Popular worship leader and single mom Kim Hill offers insight into the chaotic single-parent life. Kim is a Grammy-nominated, multiple-Dove award winning singer/songwriter.
She is also the frazzled, joyful single mother of two boys.
Last Monday morning I was cajoling my boys, Graham and Benjamin (15 and 11), to hurry up and come downstairs. Suddenly it occurred to me that I’d forgotten to work out the carpool schedule. Then I accidentally dropped a bowl of oatmeal on my freshly mopped floors. I can promise you, a worship song wasn’t the first thing that popped into my head! What came to mind was: How in the world do other single moms run an efficient household without saying bad words before breakfast?
It’s all too much
Maybe you aren’t frazzled from trying to raise two kids by yourself, but nearly every woman I’ve connected with at Christian conferences talks of being overwhelmed. They’re exhausted from staying up all night with a new baby or stretching too little money over too many bills. Most of the women I rub shoulders with are worn out from trying to juggle too much.
This juggling-mama-mania is why I think it’s so important to recognize our absolute dependency on God. We have to admit we can’t possibly manage all the details of our families without divine help.
Personally, I also suffer from spiritual amnesia—a point Graham recently brought to my attention. He had committed a minor infraction, and I had responded with a major tongue-lashing. I quickly realized I should apologize for my grumpy overreaction, so I said, “Honey, I’m sorry for getting mad at you. What you did wasn’t a big deal. I’m just stressed out because it’s been a really hard season.”
Graham paused for a few seconds then replied cautiously, “Mom, I don’t mean to be disrespectful, but you’ve been saying that for a long time.” Yikes, talk about hitting the bull’s-eye!
The Lord has provided for the boys and me in tangible, miraculous ways the past seven years that I’ve been a single mom, yet I still struggle with anxiety. As a Christian, I know better than to worry about tomorrow’s troubles, but I still do. I often look past the compassionate gaze of my Redeemer and get distracted by mortgage payments and the craziness of my calendar. I lose sleep over how to provide for our little family and how to protect their tender hearts from the ugly wounds that accompany divorce.
Leaning into faith
Thankfully, in spite of my tenuous trust, every time I pick up my Bible, God turns my face toward Him with themes like:
Trust in the Lord forever, for the Lord, the Lord, is the Rock eternal. – Isaiah 26:4
Under his wings you will find refuge. – Psalm 91:4

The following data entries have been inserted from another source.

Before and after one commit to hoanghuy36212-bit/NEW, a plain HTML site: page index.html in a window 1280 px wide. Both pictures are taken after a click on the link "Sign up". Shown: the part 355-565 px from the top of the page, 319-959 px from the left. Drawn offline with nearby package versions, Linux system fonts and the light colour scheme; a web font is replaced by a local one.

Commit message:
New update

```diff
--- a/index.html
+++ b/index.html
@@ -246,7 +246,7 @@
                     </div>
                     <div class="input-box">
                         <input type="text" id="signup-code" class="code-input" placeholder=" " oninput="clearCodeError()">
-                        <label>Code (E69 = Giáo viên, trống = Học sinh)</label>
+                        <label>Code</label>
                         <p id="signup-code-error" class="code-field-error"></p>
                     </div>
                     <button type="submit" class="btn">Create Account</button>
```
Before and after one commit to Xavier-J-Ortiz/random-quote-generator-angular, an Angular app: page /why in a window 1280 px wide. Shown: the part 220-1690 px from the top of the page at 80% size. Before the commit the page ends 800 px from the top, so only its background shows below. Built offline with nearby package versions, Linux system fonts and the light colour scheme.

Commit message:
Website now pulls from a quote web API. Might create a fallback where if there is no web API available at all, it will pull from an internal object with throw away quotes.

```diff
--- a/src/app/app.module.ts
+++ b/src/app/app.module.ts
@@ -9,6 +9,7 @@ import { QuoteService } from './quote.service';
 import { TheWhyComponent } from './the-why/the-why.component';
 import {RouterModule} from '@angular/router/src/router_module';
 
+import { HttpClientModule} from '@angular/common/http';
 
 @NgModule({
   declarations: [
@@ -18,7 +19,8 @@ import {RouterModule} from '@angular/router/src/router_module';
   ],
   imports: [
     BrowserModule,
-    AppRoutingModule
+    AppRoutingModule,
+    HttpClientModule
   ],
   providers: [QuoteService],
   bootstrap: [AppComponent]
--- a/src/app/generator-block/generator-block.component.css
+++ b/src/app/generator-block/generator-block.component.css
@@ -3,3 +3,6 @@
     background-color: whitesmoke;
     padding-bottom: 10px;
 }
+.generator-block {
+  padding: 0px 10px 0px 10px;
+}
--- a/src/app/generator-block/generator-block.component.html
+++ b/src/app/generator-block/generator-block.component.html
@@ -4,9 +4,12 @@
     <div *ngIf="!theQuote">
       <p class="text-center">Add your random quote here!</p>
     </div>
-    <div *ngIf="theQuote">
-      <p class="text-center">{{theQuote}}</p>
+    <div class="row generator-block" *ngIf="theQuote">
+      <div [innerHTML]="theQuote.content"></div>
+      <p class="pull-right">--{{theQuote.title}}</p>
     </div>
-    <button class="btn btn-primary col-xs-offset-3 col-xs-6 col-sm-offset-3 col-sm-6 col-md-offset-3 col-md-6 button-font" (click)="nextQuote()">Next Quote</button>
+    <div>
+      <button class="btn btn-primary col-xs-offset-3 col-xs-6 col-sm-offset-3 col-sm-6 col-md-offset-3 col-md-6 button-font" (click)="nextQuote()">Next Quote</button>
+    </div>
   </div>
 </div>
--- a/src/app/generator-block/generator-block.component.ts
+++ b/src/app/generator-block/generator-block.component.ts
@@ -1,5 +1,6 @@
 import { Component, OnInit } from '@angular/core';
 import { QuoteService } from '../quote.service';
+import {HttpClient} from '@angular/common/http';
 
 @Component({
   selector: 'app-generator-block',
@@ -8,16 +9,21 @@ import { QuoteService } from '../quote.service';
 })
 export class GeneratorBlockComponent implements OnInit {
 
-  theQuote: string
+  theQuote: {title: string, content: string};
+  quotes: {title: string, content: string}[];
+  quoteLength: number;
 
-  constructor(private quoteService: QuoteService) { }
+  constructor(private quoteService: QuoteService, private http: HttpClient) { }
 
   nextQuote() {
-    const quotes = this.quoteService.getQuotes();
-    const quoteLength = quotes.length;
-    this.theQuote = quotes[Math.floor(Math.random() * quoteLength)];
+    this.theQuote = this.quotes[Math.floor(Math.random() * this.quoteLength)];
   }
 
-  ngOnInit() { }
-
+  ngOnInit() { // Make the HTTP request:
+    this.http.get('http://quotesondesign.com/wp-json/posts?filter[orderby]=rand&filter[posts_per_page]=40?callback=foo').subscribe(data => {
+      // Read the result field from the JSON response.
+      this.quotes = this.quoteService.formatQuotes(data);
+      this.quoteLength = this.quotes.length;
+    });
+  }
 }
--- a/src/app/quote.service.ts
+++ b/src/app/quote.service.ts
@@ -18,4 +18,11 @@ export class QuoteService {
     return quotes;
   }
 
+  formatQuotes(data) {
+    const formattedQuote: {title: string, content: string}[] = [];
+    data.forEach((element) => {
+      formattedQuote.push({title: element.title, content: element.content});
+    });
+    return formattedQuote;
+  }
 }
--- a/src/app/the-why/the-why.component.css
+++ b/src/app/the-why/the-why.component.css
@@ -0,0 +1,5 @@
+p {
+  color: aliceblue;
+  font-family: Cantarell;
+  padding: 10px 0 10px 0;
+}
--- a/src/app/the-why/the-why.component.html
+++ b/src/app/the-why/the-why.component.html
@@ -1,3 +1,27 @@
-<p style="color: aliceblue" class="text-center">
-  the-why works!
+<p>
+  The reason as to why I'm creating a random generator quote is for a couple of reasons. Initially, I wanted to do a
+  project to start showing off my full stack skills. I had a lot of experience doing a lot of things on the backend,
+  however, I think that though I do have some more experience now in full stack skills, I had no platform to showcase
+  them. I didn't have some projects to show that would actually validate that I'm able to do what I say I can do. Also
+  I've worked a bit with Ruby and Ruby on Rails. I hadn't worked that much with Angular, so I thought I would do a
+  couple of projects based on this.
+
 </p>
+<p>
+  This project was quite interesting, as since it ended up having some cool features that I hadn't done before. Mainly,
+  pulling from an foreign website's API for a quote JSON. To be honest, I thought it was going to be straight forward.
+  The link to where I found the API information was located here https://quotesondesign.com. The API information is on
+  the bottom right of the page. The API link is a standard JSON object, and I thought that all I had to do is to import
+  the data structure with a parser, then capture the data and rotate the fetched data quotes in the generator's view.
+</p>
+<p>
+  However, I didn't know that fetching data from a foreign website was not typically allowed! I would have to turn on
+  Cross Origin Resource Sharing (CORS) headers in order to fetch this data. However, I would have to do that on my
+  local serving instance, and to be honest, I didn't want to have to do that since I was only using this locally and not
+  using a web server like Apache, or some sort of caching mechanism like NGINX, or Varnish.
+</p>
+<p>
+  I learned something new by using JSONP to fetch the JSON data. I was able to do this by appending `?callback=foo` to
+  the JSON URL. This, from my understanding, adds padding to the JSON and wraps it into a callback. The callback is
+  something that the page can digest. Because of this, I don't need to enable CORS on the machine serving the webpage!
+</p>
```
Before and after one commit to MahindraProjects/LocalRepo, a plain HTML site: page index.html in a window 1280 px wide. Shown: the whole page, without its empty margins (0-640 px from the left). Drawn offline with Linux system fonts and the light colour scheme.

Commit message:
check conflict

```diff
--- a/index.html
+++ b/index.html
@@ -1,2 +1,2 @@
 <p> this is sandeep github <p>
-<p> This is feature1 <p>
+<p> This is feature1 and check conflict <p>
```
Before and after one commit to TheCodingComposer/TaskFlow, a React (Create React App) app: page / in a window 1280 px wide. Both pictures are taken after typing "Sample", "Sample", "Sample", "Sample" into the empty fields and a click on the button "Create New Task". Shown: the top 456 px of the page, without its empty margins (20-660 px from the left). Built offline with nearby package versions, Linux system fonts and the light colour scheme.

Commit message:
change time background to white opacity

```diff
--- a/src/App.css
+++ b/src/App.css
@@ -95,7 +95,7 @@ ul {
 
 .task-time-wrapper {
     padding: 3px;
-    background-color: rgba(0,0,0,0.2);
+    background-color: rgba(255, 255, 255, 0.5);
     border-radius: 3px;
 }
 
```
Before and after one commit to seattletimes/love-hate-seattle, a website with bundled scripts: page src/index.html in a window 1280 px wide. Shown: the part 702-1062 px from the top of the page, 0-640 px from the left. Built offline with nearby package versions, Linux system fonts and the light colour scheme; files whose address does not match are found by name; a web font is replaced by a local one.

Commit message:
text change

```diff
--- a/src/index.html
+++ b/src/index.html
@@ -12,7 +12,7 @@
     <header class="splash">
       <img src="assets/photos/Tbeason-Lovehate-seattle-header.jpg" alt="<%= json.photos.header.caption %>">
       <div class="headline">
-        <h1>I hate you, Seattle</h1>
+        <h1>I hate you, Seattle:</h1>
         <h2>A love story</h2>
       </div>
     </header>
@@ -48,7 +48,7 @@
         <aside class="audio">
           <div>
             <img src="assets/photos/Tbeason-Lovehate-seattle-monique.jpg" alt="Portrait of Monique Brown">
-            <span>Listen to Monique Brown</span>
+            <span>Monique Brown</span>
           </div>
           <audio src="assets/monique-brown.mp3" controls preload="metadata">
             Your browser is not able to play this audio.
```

His divine power has given us everything we need for life and godliness. – 2 Peter 1:3
My God will meet all your needs according to his glorious riches in Christ Jesus. – Philippians 4:19
Through the Bible, prayer, music and gorgeous Tennessee sunsets, God reminds me that He will never abandon us to stumble through life on our own. He gently comforts me with the fact that my love for Graham and Benjamin pales next to His perfect love for them. God assures me that His affection will never fade or fail, whether I keep all my balls in the air or I drop one or two or 12 in moments of weakness. And my heavenly Father sweetly sings mercy over me on those nights when I’m too tired to sing my own precious children to sleep.
Rest in Him
The realities and responsibilities of life can definitely knock the wind—and the worship—right out of us. So I encourage you to carve out a few minutes today and marinate in this wonderful, paraphrased promise of Jesus from The Message:
Are you tired? Worn out? Burned out on religion? Come to me. Get away with me and you’ll recover your life. I’ll show you how to take a real rest. Walk with me and work with me—watch how I do it. Learn the unforced rhythms of grace. I won’t lay anything heavy or ill-fitting on you. Keep company with me and you’ll learn to live freely and lightly. – Matthew 11:28-30
Also by Kim Hill: A hole in it! A devotional birthed out of Kim’s personal story, written to help single parents guide their children through the fallout of divorce.
*We first published this blog post from Kim Hill in May 2010. This article first appeared in Focus on the Family magazine, November 2008. Used with Kim Hill’s permission.